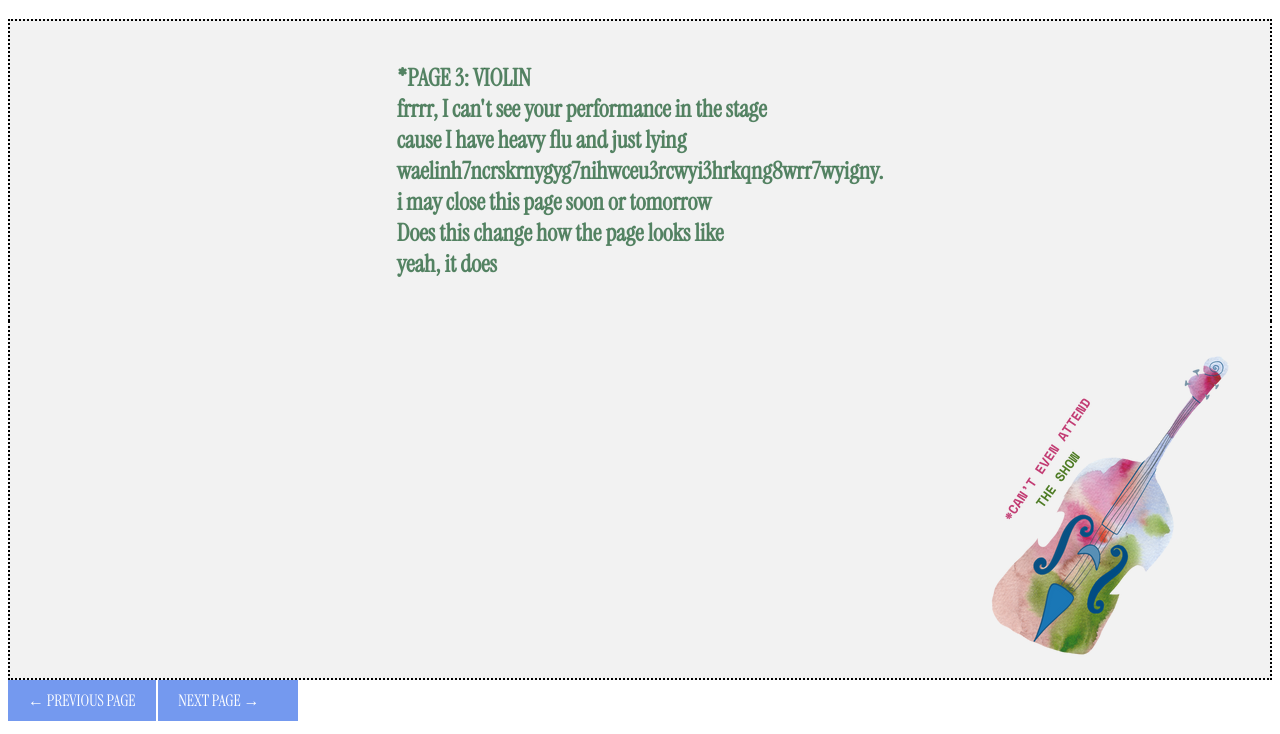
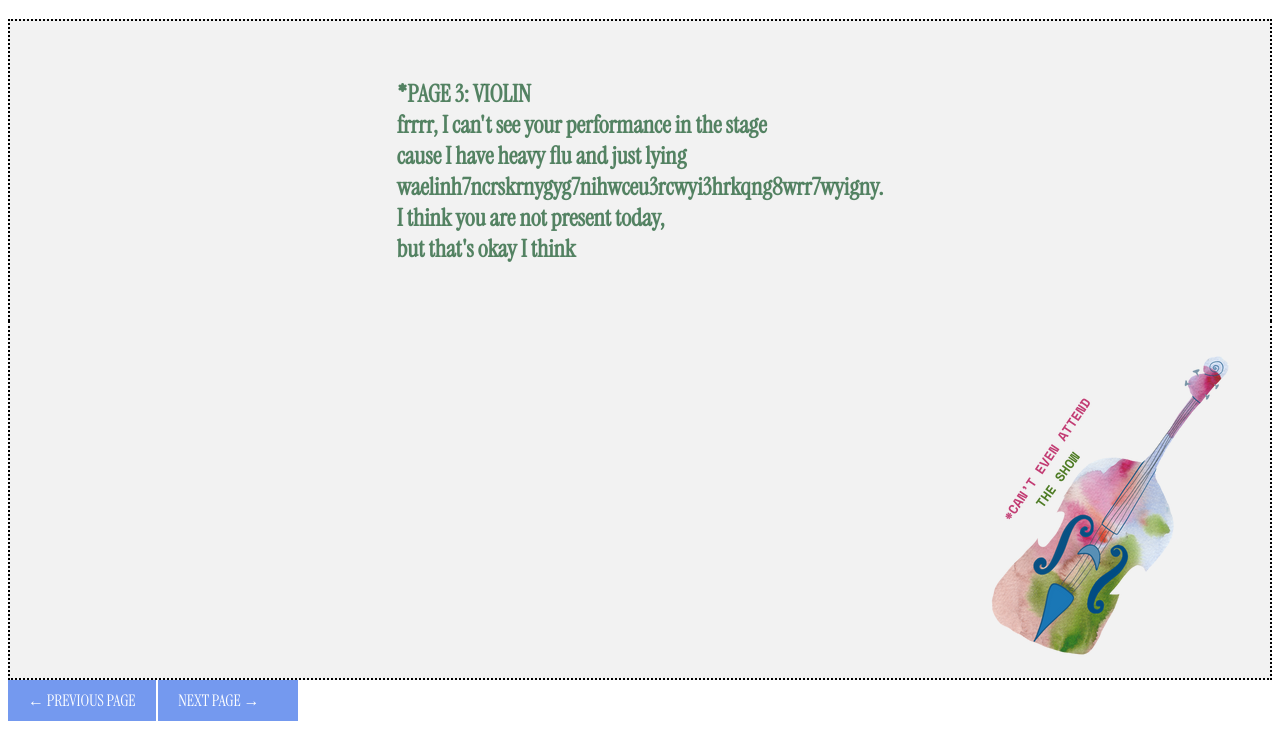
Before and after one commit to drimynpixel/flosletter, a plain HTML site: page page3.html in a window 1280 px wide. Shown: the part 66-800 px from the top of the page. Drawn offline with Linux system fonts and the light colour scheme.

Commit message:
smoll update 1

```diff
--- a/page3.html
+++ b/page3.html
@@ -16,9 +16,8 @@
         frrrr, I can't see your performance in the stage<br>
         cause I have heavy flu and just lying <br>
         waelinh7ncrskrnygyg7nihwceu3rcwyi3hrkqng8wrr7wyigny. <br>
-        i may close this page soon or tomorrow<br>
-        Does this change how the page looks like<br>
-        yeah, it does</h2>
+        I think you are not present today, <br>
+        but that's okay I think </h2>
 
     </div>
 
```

PROBLEM TO SOLVE: Retype all of the listing above exactly, but keep its pictures out.

SOLUTION TO THIS EXERCISE:
Before and after one commit to drimynpixel/flosletter, a plain HTML site: page page3.html in a window 1280 px wide. Shown: the part 66-800 px from the top of the page. Drawn offline with Linux system fonts and the light colour scheme.

Commit message:
smoll update 1

```diff
--- a/page3.html
+++ b/page3.html
@@ -16,9 +16,8 @@
         frrrr, I can't see your performance in the stage<br>
         cause I have heavy flu and just lying <br>
         waelinh7ncrskrnygyg7nihwceu3rcwyi3hrkqng8wrr7wyigny. <br>
-        i may close this page soon or tomorrow<br>
-        Does this change how the page looks like<br>
-        yeah, it does</h2>
+        I think you are not present today, <br>
+        but that's okay I think </h2>
 
     </div>
 
```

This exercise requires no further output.